+++ EXCERPTED RECORDS
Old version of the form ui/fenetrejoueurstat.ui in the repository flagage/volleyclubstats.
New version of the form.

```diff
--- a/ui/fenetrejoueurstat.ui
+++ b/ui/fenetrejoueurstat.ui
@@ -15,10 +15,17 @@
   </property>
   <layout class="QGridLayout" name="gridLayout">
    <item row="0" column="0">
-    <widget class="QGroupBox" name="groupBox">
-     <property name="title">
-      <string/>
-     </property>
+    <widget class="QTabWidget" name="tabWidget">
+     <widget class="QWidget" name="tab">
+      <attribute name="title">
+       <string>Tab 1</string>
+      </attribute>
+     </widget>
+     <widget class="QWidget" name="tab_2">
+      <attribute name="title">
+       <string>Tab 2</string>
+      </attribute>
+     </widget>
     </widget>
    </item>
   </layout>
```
++++++
Output the entire listing exactly as written.

Old version of the form ui/fenetrejoueurstat.ui in the repository flagage/volleyclubstats.
New version of the form.

```diff
--- a/ui/fenetrejoueurstat.ui
+++ b/ui/fenetrejoueurstat.ui
@@ -15,10 +15,17 @@
   </property>
   <layout class="QGridLayout" name="gridLayout">
    <item row="0" column="0">
-    <widget class="QGroupBox" name="groupBox">
-     <property name="title">
-      <string/>
-     </property>
+    <widget class="QTabWidget" name="tabWidget">
+     <widget class="QWidget" name="tab">
+      <attribute name="title">
+       <string>Tab 1</string>
+      </attribute>
+     </widget>
+     <widget class="QWidget" name="tab_2">
+      <attribute name="title">
+       <string>Tab 2</string>
+      </attribute>
+     </widget>
     </widget>
    </item>
   </layout>
```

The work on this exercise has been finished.